In a recent post to the list, esteemed ufologist Larry Hatch expressed his conviction that religion and UFOs were mutually exclusive -- an idea I can't agree with, if only because so many "high-strangeness" UFO encounters impinge on the witnesses' consciousness in a manner that can best be described as "spiritual." Conversely, the UFO evidence contains a parade of apparent religious experiences that, when examined with more than passing curiosity, fall quite easily into the close encounter paradigm (of which the "Fatima miracle" is an example).

One of the first questions to come to mind is also one of the simplest: How are we to tell for sure if religious effects are by-products of the encounter experience or a central component?

Theorists have proposed that contact with nonhuman intelligence, if and when it occurs, will be exceptionally strange. Could this very strangeness be limiting our perception of an unfolding phenomenon of crucial importance?

If we're to seriously advance a "new" ufology, we must maintain the theoretical flexibility to ask questions that may seem far removed from the extraterrestrial connotations that presently contaminate the issue (however well-meaning their adherents).

8 comments:

Dante Rosati said...

Hi Mac-

this paradigm shift you speak of is a good thing in my opinion, but it can be taken too far. If the opinion you mention that religion and UFOs are mutually exclusive is one extreme, the drivel recently posted on the RRR blog is the other extreme, trying to say that abductees should behave like cardboard saints because there is >no< difference between classic religious mystical experience and abduction.

I think a middle course is important. Humanity is subject to a whole range of non-ordinary experience and always has been, clothed in all kinds of imagery from one's culture and previous experience. This does not mean, however, that it is all the same experience and merely the symbols change. The symbols change from time to time, place to place, and person to person, and so do the experiences. There may be commonalities of symbol or experience among certain people, but there are also great divergences.

The upshot is that the situation is highly complex, with there being an interaction between the individual together with his background, and either other levels of our own being, or possibly other consciousnesses altogether.

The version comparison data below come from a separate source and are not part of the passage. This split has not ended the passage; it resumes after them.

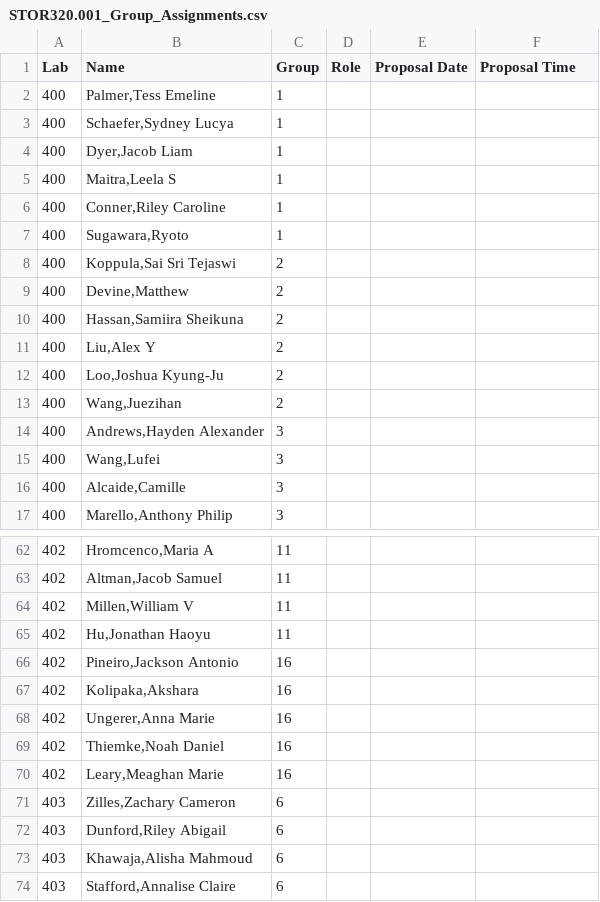
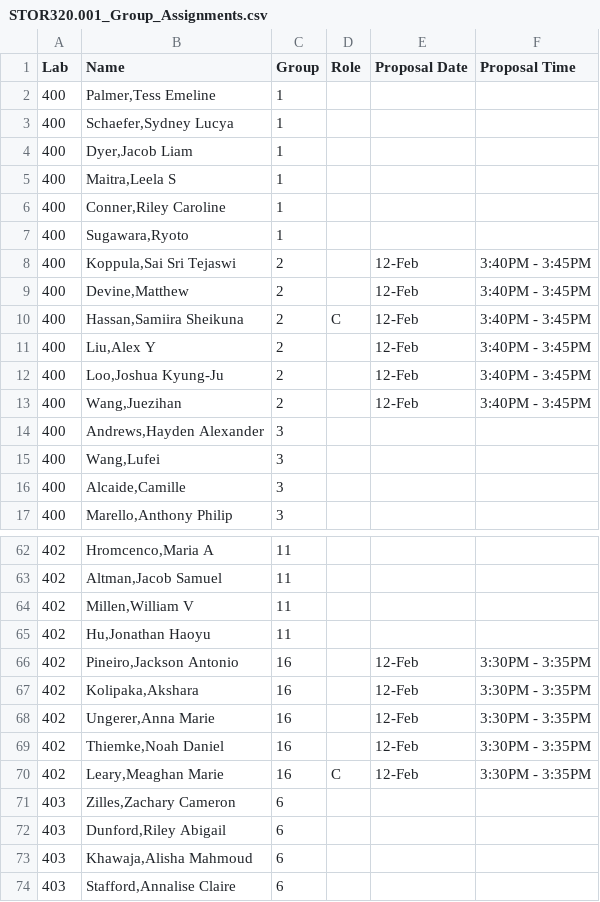
Before and after one commit to SuperMarioGiacomazzo/STOR320_WEBSITE, a CSV file: Group Assignments/STOR320.001_Group_Assignments.csv, drawn as a sheet; only a part is shown, gaps mark what is left out.

```diff
--- a/Group Assignments/STOR320.001_Group_Assignments.csv
+++ b/Group Assignments/STOR320.001_Group_Assignments.csv
@@ -7,8 +7,8 @@ Lab,Name,Group,Role,Proposal Date,Proposal Time
 400,"Sugawara,Ryoto",1,,,
-400,"Koppula,Sai Sri Tejaswi",2,,,
-400,"Devine,Matthew",2,,,
-400,"Hassan,Samiira Sheikuna",2,,,
-400,"Liu,Alex Y",2,,,
-400,"Loo,Joshua Kyung-Ju",2,,,
-400,"Wang,Juezihan",2,,,
+400,"Koppula,Sai Sri Tejaswi",2,,12-Feb,3:40PM - 3:45PM
+400,"Devine,Matthew",2,,12-Feb,3:40PM - 3:45PM
+400,"Hassan,Samiira Sheikuna",2,C,12-Feb,3:40PM - 3:45PM
+400,"Liu,Alex Y",2,,12-Feb,3:40PM - 3:45PM
+400,"Loo,Joshua Kyung-Ju",2,,12-Feb,3:40PM - 3:45PM
+400,"Wang,Juezihan",2,,12-Feb,3:40PM - 3:45PM
 400,"Andrews,Hayden Alexander",3,,,
@@ -65,7 +65,7 @@ Lab,Name,Group,Role,Proposal Date,Proposal Time
 402,"Hu,Jonathan Haoyu",11,,,
-402,"Pineiro,Jackson Antonio",16,,,
-402,"Kolipaka,Akshara",16,,,
-402,"Ungerer,Anna Marie",16,,,
-402,"Thiemke,Noah Daniel",16,,,
-402,"Leary,Meaghan Marie",16,,,
+402,"Pineiro,Jackson Antonio",16,,12-Feb,3:30PM - 3:35PM
+402,"Kolipaka,Akshara",16,,12-Feb,3:30PM - 3:35PM
+402,"Ungerer,Anna Marie",16,,12-Feb,3:30PM - 3:35PM
+402,"Thiemke,Noah Daniel",16,,12-Feb,3:30PM - 3:35PM
+402,"Leary,Meaghan Marie",16,C,12-Feb,3:30PM - 3:35PM
 403,"Zilles,Zachary Cameron",6,,,
```
Also changed, not shown: Group Assignments/STOR320.002_Group_Assignments.csv, 1 other file.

The UFO phenomena gives evidence of being an encounter with altered consciousness and also with something made of "nuts and bolts". Therein lies its mystery and complexity. We dont understand it yet by a long shot but thanks to people like Vallee (and even Jung) we may be adding an important dimension to the quest for radar images and ground traces.

Gerald T said...

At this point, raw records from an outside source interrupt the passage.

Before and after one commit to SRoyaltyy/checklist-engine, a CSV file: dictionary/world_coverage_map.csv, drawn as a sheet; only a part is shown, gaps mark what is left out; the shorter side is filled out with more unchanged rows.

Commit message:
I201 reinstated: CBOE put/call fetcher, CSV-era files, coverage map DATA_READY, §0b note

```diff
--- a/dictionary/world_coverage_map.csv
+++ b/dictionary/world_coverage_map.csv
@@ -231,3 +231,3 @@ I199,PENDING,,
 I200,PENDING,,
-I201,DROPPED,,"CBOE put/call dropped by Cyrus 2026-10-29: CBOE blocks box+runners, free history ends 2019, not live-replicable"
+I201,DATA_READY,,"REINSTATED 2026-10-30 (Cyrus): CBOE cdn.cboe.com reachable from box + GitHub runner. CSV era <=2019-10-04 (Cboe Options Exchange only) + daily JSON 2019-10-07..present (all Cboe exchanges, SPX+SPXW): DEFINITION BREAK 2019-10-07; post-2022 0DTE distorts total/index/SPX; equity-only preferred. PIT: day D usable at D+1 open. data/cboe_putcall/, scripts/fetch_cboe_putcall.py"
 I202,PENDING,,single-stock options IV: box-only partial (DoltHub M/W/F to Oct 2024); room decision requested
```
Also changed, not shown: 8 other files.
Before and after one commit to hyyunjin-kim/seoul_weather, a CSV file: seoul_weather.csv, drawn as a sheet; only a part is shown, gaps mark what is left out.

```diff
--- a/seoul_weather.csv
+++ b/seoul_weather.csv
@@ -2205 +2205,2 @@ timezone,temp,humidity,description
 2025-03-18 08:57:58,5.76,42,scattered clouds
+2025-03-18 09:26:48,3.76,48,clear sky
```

Thanks fer the reminder big D! Yea Jung! Mac,have you ever read famed Swiss psychologist Carl Jung,s book on the UFO’s? Came out late 50’s or so right before he died, been on my books to read list for a while… listed under the heading; Old School Weirdness. (OSW)

Ken Younos said...

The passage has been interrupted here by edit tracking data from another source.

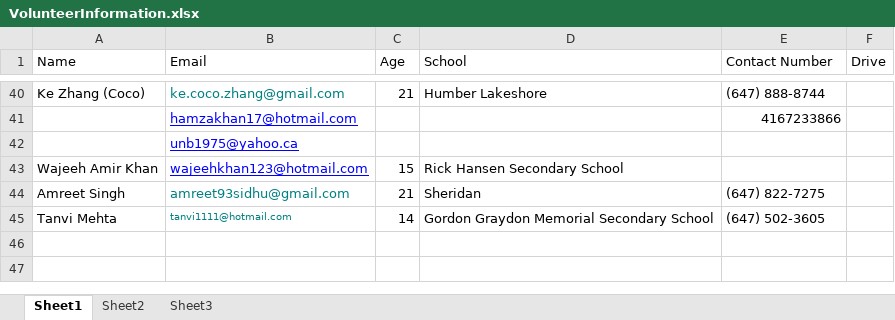
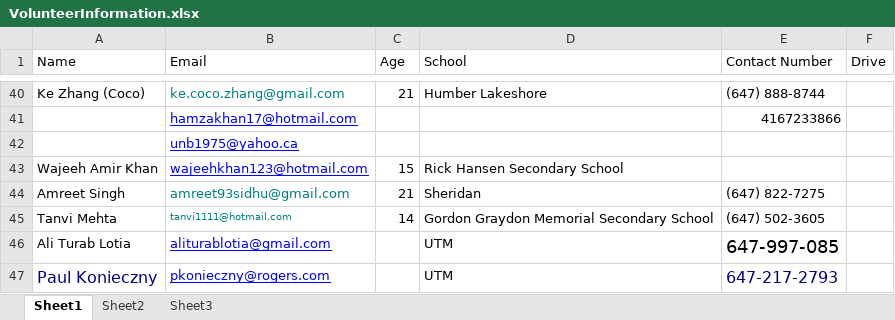
Before and after one commit to doglin82/Trustee, an Excel workbook: campaign/VolunteerInformation.xlsx, sheet Sheet1, drawn as a sheet; only a part is shown, gaps mark what is left out; values as stored, in another font and other column widths than the file's, no borders; the diff names each change by its address in the sheet, - before the commit and + after, or states it on an @@ line.

Commit message:
Added data entry volunteers to list

```diff
--- a/campaign/VolunteerInformation.xlsx (sheet Sheet1)
+++ b/campaign/VolunteerInformation.xlsx (sheet Sheet1)
+row 46: Ali Turab Lotia | aliturablotia@gmail.com |  | UTM | 647-997-085
+row 47: Paul Konieczny | pkonieczny@rogers.com |  | UTM | 647-217-2793
```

This article reminded me that the apostle Paul claims that, on one occassion, over 500 people saw Christ after he had supposedly risen from the dead (this passage is in 1 Corinthians 15). It really makes me wonder if what they saw was actually something very similar to what was seen in Fatima - i.e., a UFO...

Mac said...

Yeah, I've read Jung's book. Good stuff.

RRRGroup said...

Mac:

As usual, your erudition and reasoned commentary are splendid.

At our RRRGroup blog, Christopher Jay's take on "epiphanies" overlooks something I've noticed...

Even though Moses parted the Red (or Reed) Sea, and performed other miracles, his Hebrew brethren still rebelled against his authority, and they had seen the manifestation of God, leading them out of Egypt, and manna from heaven, etc.

So human beings are often unaffected by significant, even profound events.

Those who have altered their lives after an epiphany must have something more going for them than those who don't.

Rich Reynolds

Paul Kimball said...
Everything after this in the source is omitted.